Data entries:
■ ■ ■ ■ ■ ■ ■
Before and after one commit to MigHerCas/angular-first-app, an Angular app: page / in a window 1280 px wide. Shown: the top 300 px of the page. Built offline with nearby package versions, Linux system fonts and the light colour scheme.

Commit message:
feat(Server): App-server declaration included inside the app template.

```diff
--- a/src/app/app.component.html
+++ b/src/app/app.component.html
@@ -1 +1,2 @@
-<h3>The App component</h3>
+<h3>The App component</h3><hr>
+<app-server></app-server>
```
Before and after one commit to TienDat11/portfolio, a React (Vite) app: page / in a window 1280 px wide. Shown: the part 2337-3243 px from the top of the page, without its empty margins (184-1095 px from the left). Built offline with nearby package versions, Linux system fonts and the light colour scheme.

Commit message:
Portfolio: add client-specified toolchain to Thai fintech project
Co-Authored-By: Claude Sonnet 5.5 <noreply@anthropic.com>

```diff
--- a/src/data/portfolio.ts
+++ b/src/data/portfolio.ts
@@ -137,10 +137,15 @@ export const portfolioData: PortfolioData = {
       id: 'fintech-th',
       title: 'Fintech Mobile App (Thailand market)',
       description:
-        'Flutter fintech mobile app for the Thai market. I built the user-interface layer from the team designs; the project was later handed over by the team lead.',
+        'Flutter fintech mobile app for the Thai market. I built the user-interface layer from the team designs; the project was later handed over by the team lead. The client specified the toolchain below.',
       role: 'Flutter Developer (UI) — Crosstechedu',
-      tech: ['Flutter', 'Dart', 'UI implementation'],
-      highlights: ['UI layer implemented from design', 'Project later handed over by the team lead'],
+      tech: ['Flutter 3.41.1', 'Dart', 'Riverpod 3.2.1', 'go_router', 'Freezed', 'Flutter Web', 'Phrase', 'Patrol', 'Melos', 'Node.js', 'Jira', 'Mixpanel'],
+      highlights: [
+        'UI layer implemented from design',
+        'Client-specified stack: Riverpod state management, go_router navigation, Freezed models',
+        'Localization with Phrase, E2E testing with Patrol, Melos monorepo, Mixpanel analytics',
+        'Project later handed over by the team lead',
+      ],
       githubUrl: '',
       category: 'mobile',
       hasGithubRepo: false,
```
■ ■ ■ ■ ■ ■ ■
- **ABOUT THIS EXERCISE**: Go through the records above and repeat each one exactly.

- **ANSWER SECTION**:
Before and after one commit to MigHerCas/angular-first-app, an Angular app: page / in a window 1280 px wide. Shown: the top 300 px of the page. Built offline with nearby package versions, Linux system fonts and the light colour scheme.

Commit message:
feat(Server): App-server declaration included inside the app template.

```diff
--- a/src/app/app.component.html
+++ b/src/app/app.component.html
@@ -1 +1,2 @@
-<h3>The App component</h3>
+<h3>The App component</h3><hr>
+<app-server></app-server>
```
Before and after one commit to TienDat11/portfolio, a React (Vite) app: page / in a window 1280 px wide. Shown: the part 2337-3243 px from the top of the page, without its empty margins (184-1095 px from the left). Built offline with nearby package versions, Linux system fonts and the light colour scheme.

Commit message:
Portfolio: add client-specified toolchain to Thai fintech project
Co-Authored-By: Claude Sonnet 5.5 <noreply@anthropic.com>

```diff
--- a/src/data/portfolio.ts
+++ b/src/data/portfolio.ts
@@ -137,10 +137,15 @@ export const portfolioData: PortfolioData = {
       id: 'fintech-th',
       title: 'Fintech Mobile App (Thailand market)',
       description:
-        'Flutter fintech mobile app for the Thai market. I built the user-interface layer from the team designs; the project was later handed over by the team lead.',
+        'Flutter fintech mobile app for the Thai market. I built the user-interface layer from the team designs; the project was later handed over by the team lead. The client specified the toolchain below.',
       role: 'Flutter Developer (UI) — Crosstechedu',
-      tech: ['Flutter', 'Dart', 'UI implementation'],
-      highlights: ['UI layer implemented from design', 'Project later handed over by the team lead'],
+      tech: ['Flutter 3.41.1', 'Dart', 'Riverpod 3.2.1', 'go_router', 'Freezed', 'Flutter Web', 'Phrase', 'Patrol', 'Melos', 'Node.js', 'Jira', 'Mixpanel'],
+      highlights: [
+        'UI layer implemented from design',
+        'Client-specified stack: Riverpod state management, go_router navigation, Freezed models',
+        'Localization with Phrase, E2E testing with Patrol, Melos monorepo, Mixpanel analytics',
+        'Project later handed over by the team lead',
+      ],
       githubUrl: '',
       category: 'mobile',
       hasGithubRepo: false,
```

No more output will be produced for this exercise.